**Given records:**
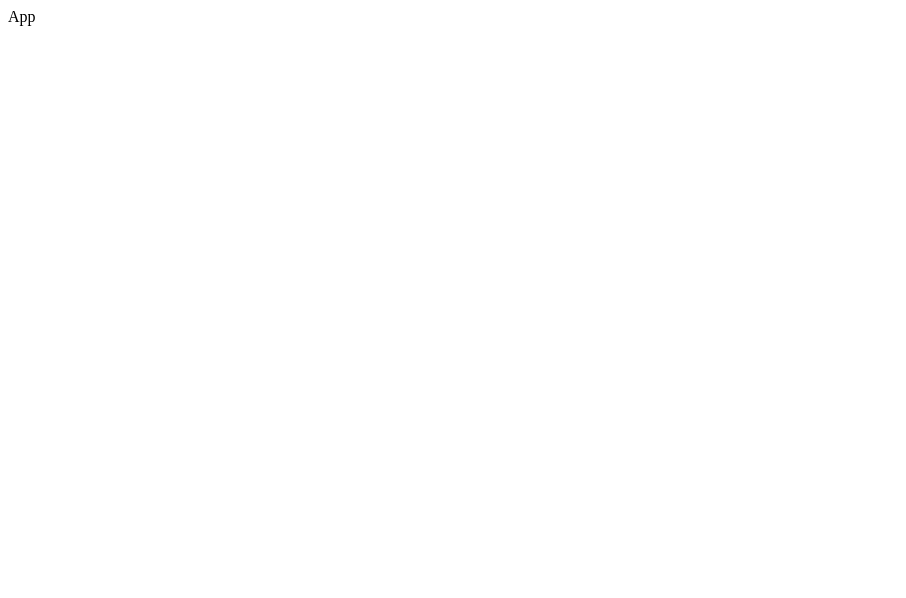
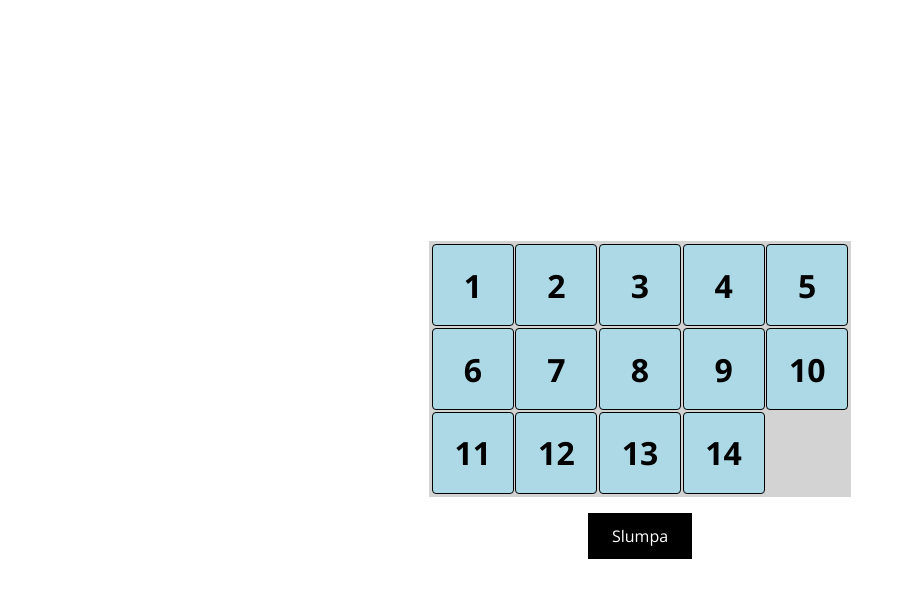
Before and after one commit to frankemon/grebban-test, a React (Vite) app: page / in a window 1280 px wide. Shown: the top 598 px of the page, without its empty margins (0-906 px from the left). Built offline with nearby package versions, Linux system fonts and the light colour scheme.

Commit message:
board, tiles, button, styles

```diff
--- a/index.html
+++ b/index.html
@@ -5,6 +5,11 @@
   <meta charset="UTF-8" />
   <link rel="icon" type="image/svg+xml" href="/vite.svg" />
   <meta name="viewport" content="width=device-width, initial-scale=1.0" />
+  <link rel="preconnect" href="https://fonts.googleapis.com">
+  <link rel="preconnect" href="https://fonts.gstatic.com" crossorigin>
+  <link
+    href="https://fonts.googleapis.com/css2?family=Lora:ital,wght@0,400;0,600;1,400&family=MedievalSharp&family=Open+Sans:ital,wght@0,300..800;1,300..800&display=swap"
+    rel="stylesheet">
   <title>Grebban Test 15 puzzle</title>
 </head>
 
--- a/package.json
+++ b/package.json
@@ -10,8 +10,10 @@
     "preview": "vite preview"
   },
   "dependencies": {
+    "@types/styled-components": "^5.1.34",
     "react": "^18.3.1",
-    "react-dom": "^18.3.1"
+    "react-dom": "^18.3.1",
+    "styled-components": "^6.1.13"
   },
   "devDependencies": {
     "@eslint/js": "^9.13.0",
--- a/src/App.tsx
+++ b/src/App.tsx
@@ -1,7 +1,35 @@
 import React from "react";
+import styled, { createGlobalStyle } from "styled-components";
+import Board from "./components/Board";
+import Button from "./components/Button";
+import randomizeTiles from "./hooks/randomizeTiles";
 
-const App = () => {
-  return <div>App</div>;
+const GlobalStyle = createGlobalStyle`
+  body {
+    margin: 0;
+    padding: 0;
+    font-family: "Open Sans", sans-serif;
+  }
+`;
+
+const MainContainer = styled.div`
+  display: flex;
+  flex-direction: column;
+  justify-content: center;
+  align-items: center;
+  height: 100vh;
+`;
+
+const App: React.FC = () => {
+  return (
+    <>
+      <GlobalStyle />
+      <MainContainer>
+        <Board />
+        <Button text={"slumpa"} onClick={randomizeTiles} />
+      </MainContainer>
+    </>
+  );
 };
 
 export default App;
--- /dev/null
+++ b/src/components/Board.tsx
@@ -0,0 +1,31 @@
+import React from "react";
+import styled from "styled-components";
+import Tile from "./Tile";
+
+const ROWS = 3;
+const COLS = 5;
+const TILES_AMOUNT = ROWS * COLS - 1;
+//   grid-template-columns: repeat(${COLS}, 1fr);
+
+// const TILES_AMOUNT = 5;
+
+const BoardContainer = styled.div`
+  display: grid;
+  grid-template-columns: repeat(${COLS}, 1fr);
+  gap: 0.1rem;
+  padding: 0.2rem;
+  margin-bottom: 1rem;
+  background-color: #d3d3d3;
+`;
+
+const Board: React.FC = () => {
+  return (
+    <BoardContainer>
+      {Array.from({ length: TILES_AMOUNT }).map((_, index) => (
+        <Tile key={index} number={index + 1} />
+      ))}
+    </BoardContainer>
+  );
+};
+
+export default Board;
--- /dev/null
+++ b/src/components/Button.tsx
@@ -0,0 +1,25 @@
+import React from "react";
+import styled from "styled-components";
+
+interface ButtonProps {
+  text: string;
+  onClick: () => void;
+}
+
+const ButtonContainer = styled.div`
+  background-color: #000000;
+  color: #ffffff;
+  padding: 0.75rem 1.5rem;
+  cursor: pointer;
+  user-select: none;
+`;
+
+const Button: React.FC<ButtonProps> = ({ text, onClick }) => {
+  return (
+    <ButtonContainer onClick={onClick} className="btn">
+      {text.charAt(0).toUpperCase() + text.slice(1)}
+    </ButtonContainer>
+  );
+};
+
+export default Button;
--- /dev/null
+++ b/src/components/Tile.tsx
@@ -0,0 +1,32 @@
+import React from "react";
+import styled from "styled-components";
+
+const TileContainer = styled.div`
+  display: flex;
+  justify-content: center;
+  align-items: center;
+  width: 5rem;
+  height: 5rem;
+  background-color: #add9e6;
+  border: 1px solid #000000;
+  border-radius: 0.25rem;
+  color: #000000;
+  font-size: 2rem;
+  font-weight: bold;
+  cursor: pointer;
+  user-select: none;
+  @media (max-width: 600px) {
+    width: 4rem;
+    height: 4rem;
+  }
+`;
+
+interface TileProps {
+  number: number;
+}
+
+const Tile: React.FC<TileProps> = ({ number }) => {
+  return <TileContainer>{number}</TileContainer>;
+};
+
+export default Tile;
--- /dev/null
+++ b/src/hooks/randomizeTiles.ts
@@ -0,0 +1,5 @@
+const randomizeTiles = () => {
+  console.log("Randomize tiles");
+};
+
+export default randomizeTiles;
```
Also changed, not shown: 1 other file (tests, documents, lock files or other folders).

**Problem requirements:**
Once the pictures are removed, output the remaining material exactly.

**Worked solution:**
Before and after one commit to frankemon/grebban-test, a React (Vite) app: page / in a window 1280 px wide. Shown: the top 598 px of the page, without its empty margins (0-906 px from the left). Built offline with nearby package versions, Linux system fonts and the light colour scheme.

Commit message:
board, tiles, button, styles

```diff
--- a/index.html
+++ b/index.html
@@ -5,6 +5,11 @@
   <meta charset="UTF-8" />
   <link rel="icon" type="image/svg+xml" href="/vite.svg" />
   <meta name="viewport" content="width=device-width, initial-scale=1.0" />
+  <link rel="preconnect" href="https://fonts.googleapis.com">
+  <link rel="preconnect" href="https://fonts.gstatic.com" crossorigin>
+  <link
+    href="https://fonts.googleapis.com/css2?family=Lora:ital,wght@0,400;0,600;1,400&family=MedievalSharp&family=Open+Sans:ital,wght@0,300..800;1,300..800&display=swap"
+    rel="stylesheet">
   <title>Grebban Test 15 puzzle</title>
 </head>
 
--- a/package.json
+++ b/package.json
@@ -10,8 +10,10 @@
     "preview": "vite preview"
   },
   "dependencies": {
+    "@types/styled-components": "^5.1.34",
     "react": "^18.3.1",
-    "react-dom": "^18.3.1"
+    "react-dom": "^18.3.1",
+    "styled-components": "^6.1.13"
   },
   "devDependencies": {
     "@eslint/js": "^9.13.0",
--- a/src/App.tsx
+++ b/src/App.tsx
@@ -1,7 +1,35 @@
 import React from "react";
+import styled, { createGlobalStyle } from "styled-components";
+import Board from "./components/Board";
+import Button from "./components/Button";
+import randomizeTiles from "./hooks/randomizeTiles";
 
-const App = () => {
-  return <div>App</div>;
+const GlobalStyle = createGlobalStyle`
+  body {
+    margin: 0;
+    padding: 0;
+    font-family: "Open Sans", sans-serif;
+  }
+`;
+
+const MainContainer = styled.div`
+  display: flex;
+  flex-direction: column;
+  justify-content: center;
+  align-items: center;
+  height: 100vh;
+`;
+
+const App: React.FC = () => {
+  return (
+    <>
+      <GlobalStyle />
+      <MainContainer>
+        <Board />
+        <Button text={"slumpa"} onClick={randomizeTiles} />
+      </MainContainer>
+    </>
+  );
 };
 
 export default App;
--- /dev/null
+++ b/src/components/Board.tsx
@@ -0,0 +1,31 @@
+import React from "react";
+import styled from "styled-components";
+import Tile from "./Tile";
+
+const ROWS = 3;
+const COLS = 5;
+const TILES_AMOUNT = ROWS * COLS - 1;
+//   grid-template-columns: repeat(${COLS}, 1fr);
+
+// const TILES_AMOUNT = 5;
+
+const BoardContainer = styled.div`
+  display: grid;
+  grid-template-columns: repeat(${COLS}, 1fr);
+  gap: 0.1rem;
+  padding: 0.2rem;
+  margin-bottom: 1rem;
+  background-color: #d3d3d3;
+`;
+
+const Board: React.FC = () => {
+  return (
+    <BoardContainer>
+      {Array.from({ length: TILES_AMOUNT }).map((_, index) => (
+        <Tile key={index} number={index + 1} />
+      ))}
+    </BoardContainer>
+  );
+};
+
+export default Board;
--- /dev/null
+++ b/src/components/Button.tsx
@@ -0,0 +1,25 @@
+import React from "react";
+import styled from "styled-components";
+
+interface ButtonProps {
+  text: string;
+  onClick: () => void;
+}
+
+const ButtonContainer = styled.div`
+  background-color: #000000;
+  color: #ffffff;
+  padding: 0.75rem 1.5rem;
+  cursor: pointer;
+  user-select: none;
+`;
+
+const Button: React.FC<ButtonProps> = ({ text, onClick }) => {
+  return (
+    <ButtonContainer onClick={onClick} className="btn">
+      {text.charAt(0).toUpperCase() + text.slice(1)}
+    </ButtonContainer>
+  );
+};
+
+export default Button;
--- /dev/null
+++ b/src/components/Tile.tsx
@@ -0,0 +1,32 @@
+import React from "react";
+import styled from "styled-components";
+
+const TileContainer = styled.div`
+  display: flex;
+  justify-content: center;
+  align-items: center;
+  width: 5rem;
+  height: 5rem;
+  background-color: #add9e6;
+  border: 1px solid #000000;
+  border-radius: 0.25rem;
+  color: #000000;
+  font-size: 2rem;
+  font-weight: bold;
+  cursor: pointer;
+  user-select: none;
+  @media (max-width: 600px) {
+    width: 4rem;
+    height: 4rem;
+  }
+`;
+
+interface TileProps {
+  number: number;
+}
+
+const Tile: React.FC<TileProps> = ({ number }) => {
+  return <TileContainer>{number}</TileContainer>;
+};
+
+export default Tile;
--- /dev/null
+++ b/src/hooks/randomizeTiles.ts
@@ -0,0 +1,5 @@
+const randomizeTiles = () => {
+  console.log("Randomize tiles");
+};
+
+export default randomizeTiles;
```
Also changed, not shown: 1 other file (tests, documents, lock files or other folders).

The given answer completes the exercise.